Gamification and the use of video and image-centric communication on interactive digital signage are also being used effectively in corporate training, religious education and museums/art galleries/zoos/aquaria. For example, large and small companies are finding that interactive digital instruction is highly efficient for onboarding and training new employees. A few other examples of digital signage uses include:
- Digital storytelling – combining text, motion and imagery – is effective, particularly with younger students, because it combines a familiar digital environment with the proven, age-old effectiveness of educational narrative.
- Private, secure social networks allow students and teachers to collaborate online on projects, as well as share ideas.
- Digital networks are effective for progress reporting, both to students and parents. By accessing grades and assignment progress online (potentially in real time) students become more engaged and focused.
Digital signage also offers significant benefits when deployed in public areas around a campus. Here are several examples:
Steve Chang is familiar with how digital signage is shaping education as the Senior Vice-President of Strategy and Solutions at RMG Networks. Steve oversees the strategic direction and expansion of RMG’s intelligent visual communications.
- Wayfinding: Interactive screens in high-traffic areas can help visitors and new students get where they need to go more quickly, and with less anxiety.
- Classroom/meeting room entrances: Digital signage at doorways can provide real-time information about class schedules throughout the day/week, helping students to easily confirm appropriate locations and class times.

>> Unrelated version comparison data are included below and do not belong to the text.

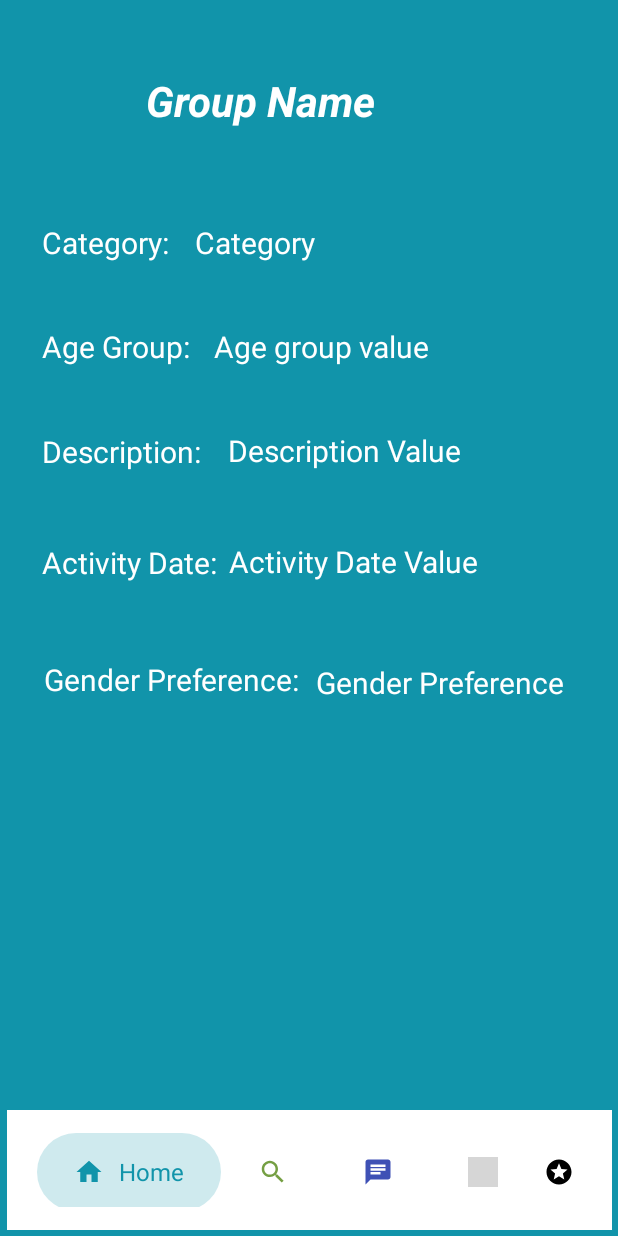
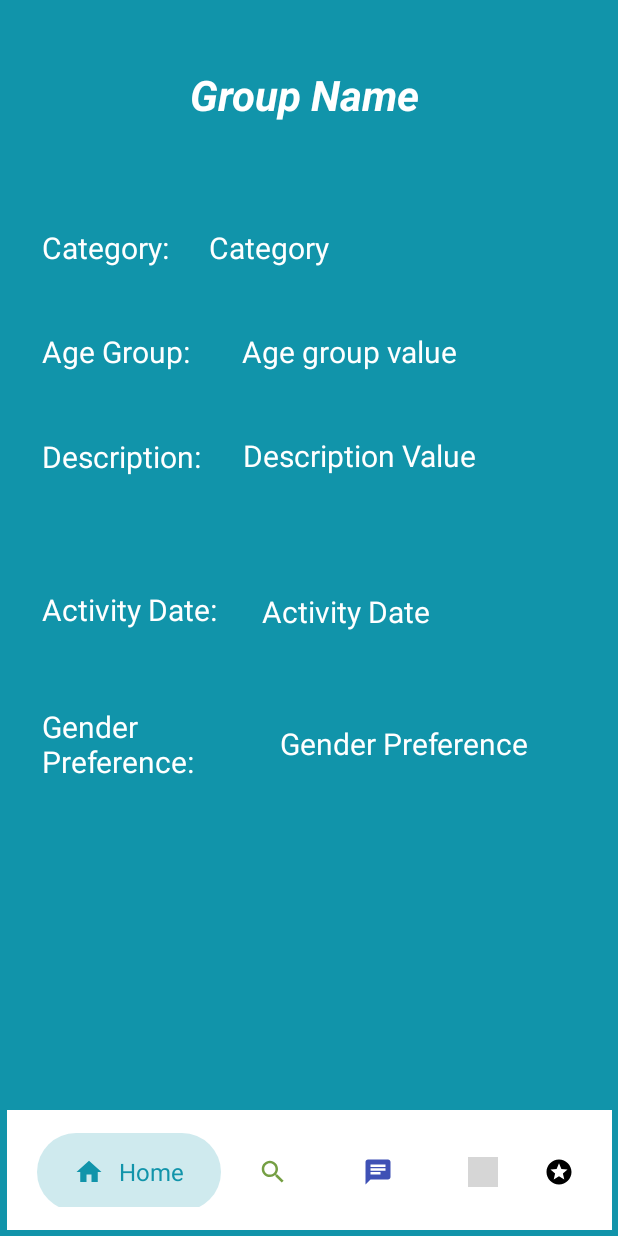
Before and after one commit to purva-n/MAD_ProjectAssignment_Team16, an Android app: the fragment GroupInfoPage placed in its activity, on a phone screen of 412 x 824 dp. Run offline under Robolectric (Android 15) with nearby library versions, the phone set to English and light mode, and no system bars; our stand-ins replace Firebase (no records; nobody signed in at launch, a user with empty details on screens opened directly); 6 statements that could not run were skipped; grey boxes are pictures that could not be loaded.

Commit message:
group info page changes 2

```diff
--- a/AtYourService/app/src/main/res/layout/fragment_group_info_page.xml
+++ b/AtYourService/app/src/main/res/layout/fragment_group_info_page.xml
@@ -19,25 +19,27 @@
             android:layout_width="120dp"
             android:layout_height="30dp"
             android:layout_marginStart="28dp"
-            android:layout_marginTop="44dp"
+            android:layout_marginTop="72dp"
             android:text="Activity Date: "
             android:textColor="#FFFFFF"
             android:textSize="20sp"
             app:layout_constraintEnd_toStartOf="@+id/activityDate"
-            app:layout_constraintHorizontal_bias="0.02"
+            app:layout_constraintHorizontal_bias="0.0"
             app:layout_constraintStart_toStartOf="parent"
             app:layout_constraintTop_toBottomOf="@+id/descriptionLabel" />
 
         <TextView
             android:id="@+id/description"
-            android:layout_width="188dp"
-            android:layout_height="30dp"
+            android:layout_width="206dp"
+            android:layout_height="88dp"
             android:layout_marginTop="40dp"
-            android:layout_marginEnd="72dp"
+            android:scrollbars="vertical"
             android:text="Description Value"
             android:textColor="#FFFFFF"
             android:textSize="20sp"
             app:layout_constraintEnd_toEndOf="parent"
+            app:layout_constraintHorizontal_bias="0.785"
+            app:layout_constraintStart_toStartOf="parent"
             app:layout_constraintTop_toBottomOf="@+id/ageGroup" />
 
         <TextView
@@ -45,11 +47,12 @@
             android:layout_width="153dp"
             android:layout_height="29dp"
             android:layout_marginTop="40dp"
-            android:layout_marginEnd="116dp"
             android:text="Age group value"
             android:textColor="#FFFFFF"
             android:textSize="20sp"
             app:layout_constraintEnd_toEndOf="parent"
+            app:layout_constraintHorizontal_bias="0.624"
+            app:layout_constraintStart_toStartOf="parent"
             app:layout_constraintTop_toBottomOf="@+id/category" />
 
         <TextView
@@ -57,17 +60,18 @@
             android:layout_width="98dp"
             android:layout_height="29dp"
             android:layout_marginTop="60dp"
-            android:layout_marginEnd="184dp"
             android:text="Category Value"
             android:textColor="#FFFFFF"
             android:textSize="20sp"
             app:layout_constraintEnd_toEndOf="parent"
+            app:layout_constraintHorizontal_bias="0.444"
+            app:layout_constraintStart_toStartOf="parent"
             app:layout_constraintTop_toBottomOf="@+id/groupName" />
 
         <TextView
             android:id="@+id/genderPreferenceLabel"
-            android:layout_width="181dp"
-            android:layout_height="34dp"
+            android:layout_width="148dp"
+            android:layout_height="56dp"
             android:layout_marginStart="28dp"
             android:layout_marginTop="48dp"
             android:text="Gender Preference: "
@@ -75,7 +79,7 @@
             android:textSize="20sp"
             app:layout_constraintBottom_toBottomOf="parent"
             app:layout_constraintEnd_toStartOf="@+id/genderPreference"
-            app:layout_constraintHorizontal_bias="1.0"
+            app:layout_constraintHorizontal_bias="0.0"
             app:layout_constraintStart_toStartOf="parent"
             app:layout_constraintTop_toBottomOf="@+id/activityDateLabel"
             app:layout_constraintVertical_bias="0.0" />
@@ -85,14 +89,15 @@
             android:layout_width="181dp"
             android:layout_height="34dp"
             android:layout_marginTop="48dp"
-            android:layout_marginEnd="20dp"
             android:text="Gender Preference"
             android:textColor="#FFFFFF"
             android:textSize="20sp"
             app:layout_constraintBottom_toBottomOf="parent"
             app:layout_constraintEnd_toEndOf="parent"
+            app:layout_constraintHorizontal_bias="0.808"
+            app:layout_constraintStart_toStartOf="parent"
             app:layout_constraintTop_toBottomOf="@+id/activityDate"
-            app:layout_constraintVertical_bias="0.003" />
+            app:layout_constraintVertical_bias="0.043" />
 
         <TextView
             android:id="@+id/categoryLabel"
@@ -110,14 +115,15 @@
 
         <TextView
             android:id="@+id/activityDate"
-            android:layout_width="231dp"
-            android:layout_height="31dp"
-            android:layout_marginTop="44dp"
-            android:layout_marginEnd="28dp"
+            android:layout_width="156dp"
+            android:layout_height="26dp"
+            android:layout_marginTop="16dp"
             android:text="Activity Date Value"
             android:textColor="#FFFFFF"
             android:textSize="20sp"
             app:layout_constraintEnd_toEndOf="parent"
+            app:layout_constraintHorizontal_bias="0.682"
+            app:layout_constraintStart_toStartOf="parent"
             app:layout_constraintTop_toBottomOf="@+id/description" />
 
         <TextView
@@ -136,15 +142,16 @@
 
         <TextView
             android:id="@+id/groupName"
-            android:layout_width="238dp"
-            android:layout_height="40dp"
-            android:layout_marginTop="48dp"
+            android:layout_width="373dp"
+            android:layout_height="47dp"
+            android:layout_marginTop="44dp"
             android:text="Group Name"
+            android:textAlignment="center"
             android:textColor="#FFFFFF"
             android:textSize="28sp"
             android:textStyle="bold|italic"
             app:layout_constraintEnd_toEndOf="parent"
-            app:layout_constraintHorizontal_bias="0.56"
+            app:layout_constraintHorizontal_bias="0.421"
             app:layout_constraintStart_toStartOf="parent"
             app:layout_constraintTop_toTopOf="parent" />
 
--- a/AtYourService/app/src/main/res/layout/fragment_home.xml
+++ b/AtYourService/app/src/main/res/layout/fragment_home.xml
@@ -24,8 +24,8 @@
 
     <androidx.recyclerview.widget.RecyclerView
         android:id="@+id/activitiesRecyclerView"
-        android:layout_width="387dp"
-        android:layout_height="607dp"
+        android:layout_width="381dp"
+        android:layout_height="669dp"
         android:layout_marginStart="1dp"
         android:layout_marginTop="8dp"
         android:layout_marginEnd="1dp"
```
Also changed, not shown: AtYourService/app/src/main/java/com/example/atyourservice/togather/GroupInfoPage.java (+10 -2 lines), AtYourService/app/src/main/res/layout/activity_group_result_find_page_view_holder.xml (+4 -4 lines).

- Organizational information sharing: Digital screens are far more engaging and attention-getting than static bulletin boards. A school can use them to convey information about upcoming events, awards, teacher/student recognition, schedule changes, etc. Increased visibility of organizational messages builds a spirit of community that enhances teaching efforts in the classroom.
- Emergency response: Real-time digital networks are extraordinarily valuable when a weather event or other emergency situation occurs. By informing faculty, students and guests of the current situation status, along with response instructions, the opportunity for catastrophic outcomes can be reduced. Digital networks give organizations the ability to centrally control communication and deliver it to personal digital devices and public screens, allowing people to get important messages whether they are on or off campus.
- Reduce paper waste: Digital signage offers educators an opportunity to go green by reducing or eliminating the need for paper handouts and other forms of paper-based learning. Teachers can demonstrate “green” behavior while setting an example for the students they teach, in addition to saving the expense and time associated with printing and distributing paper handouts.